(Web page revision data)

——

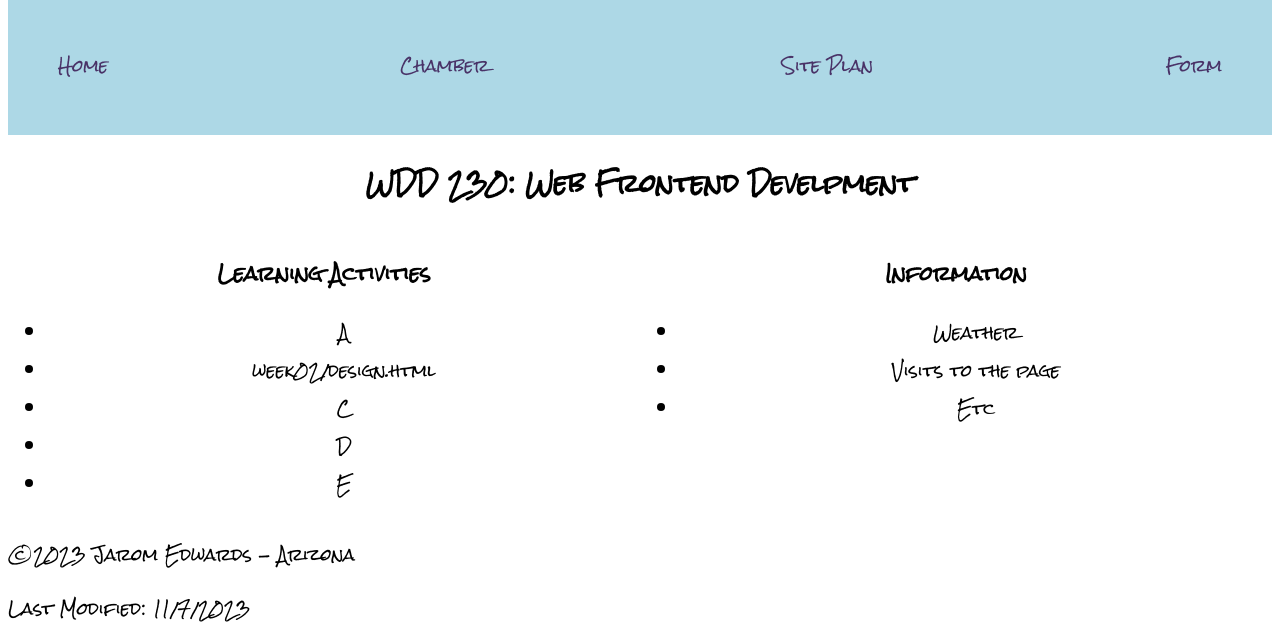
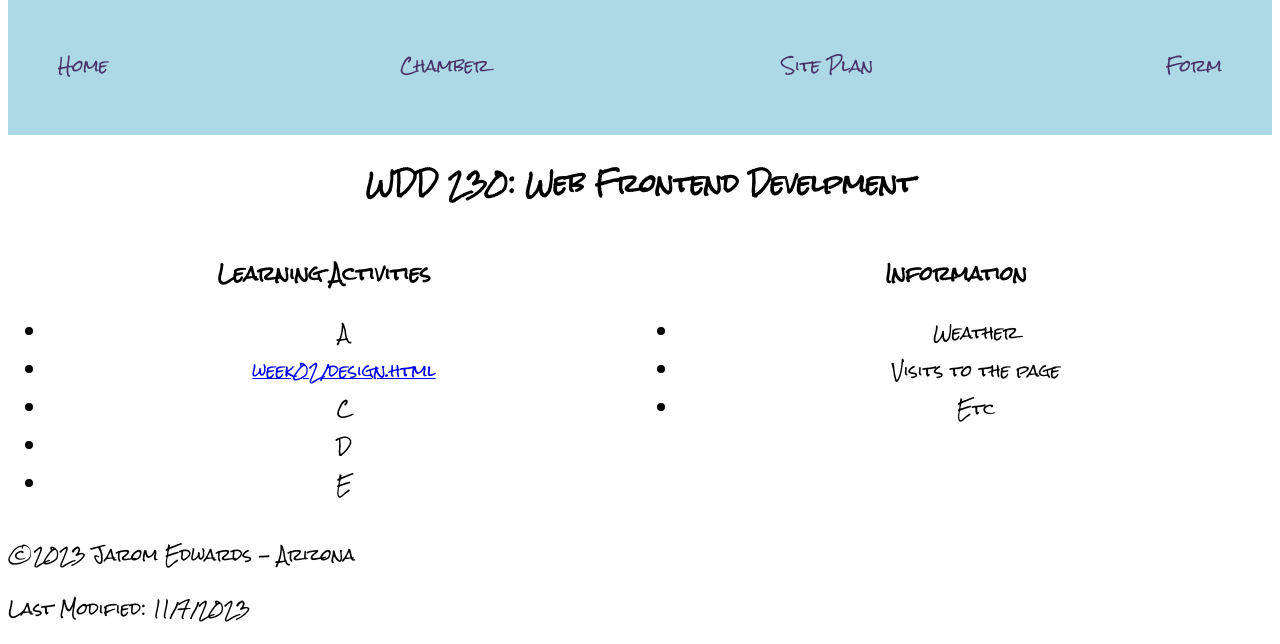
Before and after one commit to jaromjedwards/wdd230, a plain HTML site: page index.html in a window 1280 px wide. Shown: the part 256-900 px from the top of the page. Drawn offline with Linux system fonts and the light colour scheme; a web font is replaced by a local one.

Commit message:
working link

```diff
--- a/index.html
+++ b/index.html
@@ -28,7 +28,7 @@
             <h3>Learning Activities</h3>
             <ul>
                 <li><a href="#"></a>A</li>
-                <li><a href="week2/design.html"></a>week02/design.html</li>
+                <li><a href="week2/design.html">week02/design.html</a></li>
                 <li><a href="#"></a>C</li>
                 <li><a href="#"></a>D</li>
                 <li><a href="#"></a>E</li>
```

——

▸ **WORK REQUEST**: Every line of the data above should be repeated exactly. Omit the pictures.

▸ **RESULT OF THE TASK**:
Before and after one commit to jaromjedwards/wdd230, a plain HTML site: page index.html in a window 1280 px wide. Shown: the part 256-900 px from the top of the page. Drawn offline with Linux system fonts and the light colour scheme; a web font is replaced by a local one.

Commit message:
working link

```diff
--- a/index.html
+++ b/index.html
@@ -28,7 +28,7 @@
             <h3>Learning Activities</h3>
             <ul>
                 <li><a href="#"></a>A</li>
-                <li><a href="week2/design.html"></a>week02/design.html</li>
+                <li><a href="week2/design.html">week02/design.html</a></li>
                 <li><a href="#"></a>C</li>
                 <li><a href="#"></a>D</li>
                 <li><a href="#"></a>E</li>
```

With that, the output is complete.